What you need to do: Would you copy all lines in the data that contain the word "components"?

------------------------------------------------------------

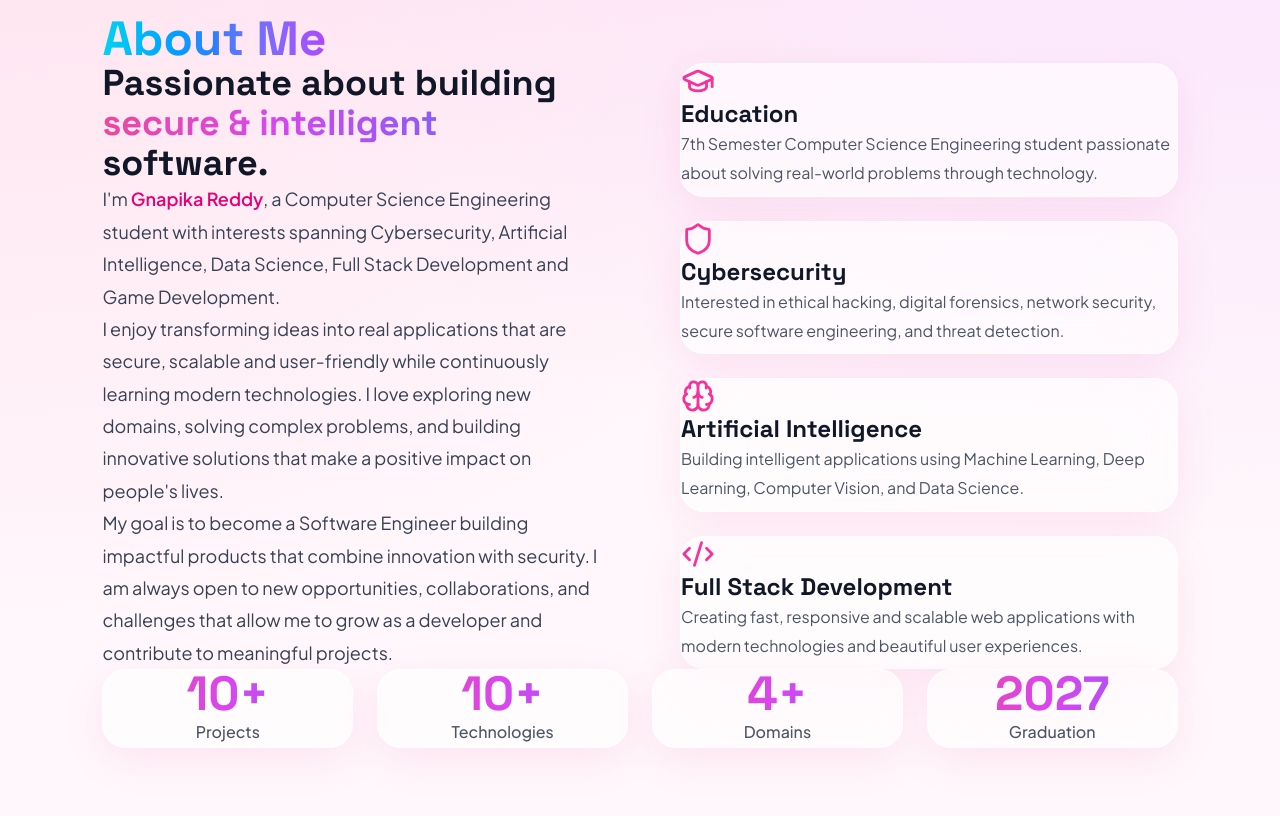
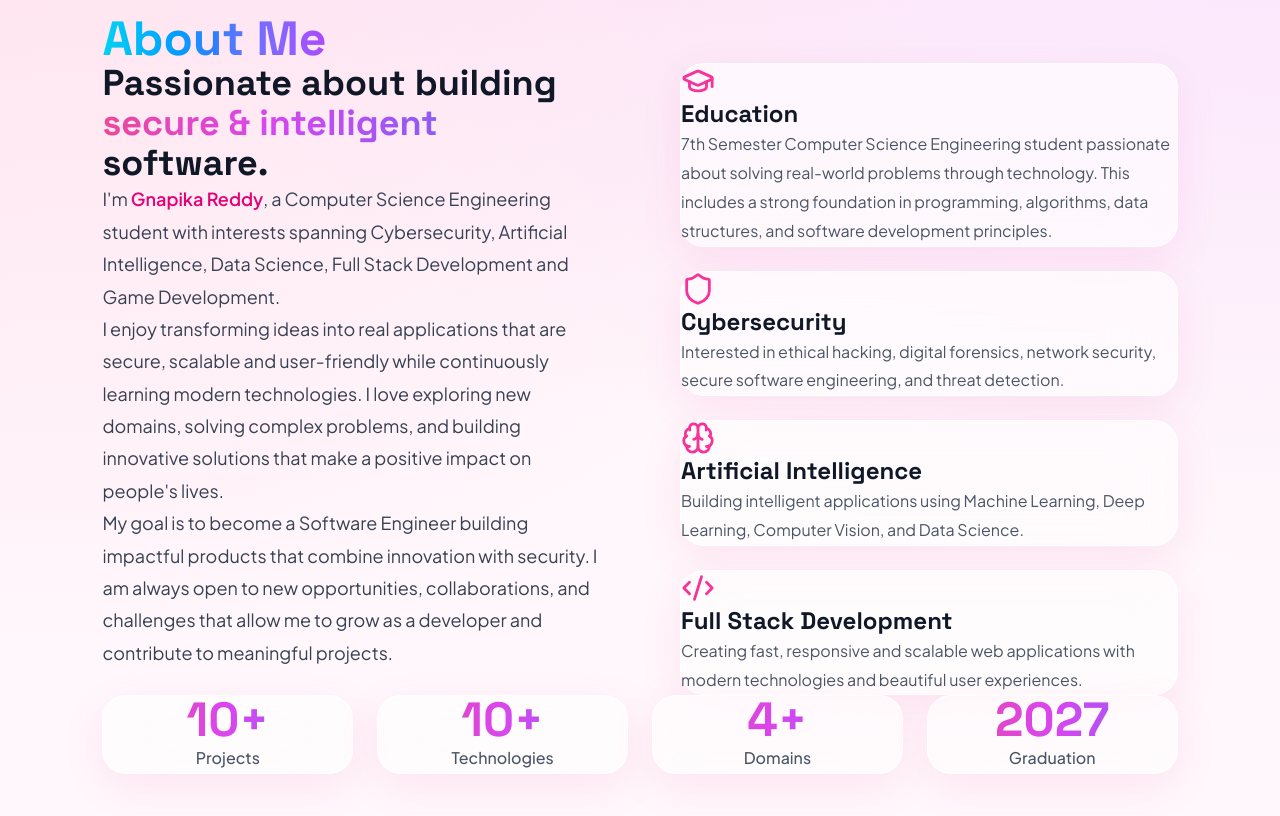
Before and after one commit to gnapiika/portfolio, a Next.js app: page / in a window 1280 px wide. Shown: the part 920-1736 px from the top of the page. Built offline with nearby package versions, Linux system fonts and the light colour scheme.

Commit message:
Update About.tsx

```diff
--- a/components/sections/About.tsx
+++ b/components/sections/About.tsx
@@ -11,7 +11,7 @@ const cards = [
   {
     icon: GraduationCap,
     title: 'Education',
-    text: '7th Semester Computer Science Engineering student passionate about solving real-world problems through technology.',
+    text: '7th Semester Computer Science Engineering student passionate about solving real-world problems through technology. This includes a strong foundation in programming, algorithms, data structures, and software development principles.',
   },
   {
     icon: Shield,
```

------------------------------------------------------------

Solution to this task:
--- a/components/sections/About.tsx
+++ b/components/sections/About.tsx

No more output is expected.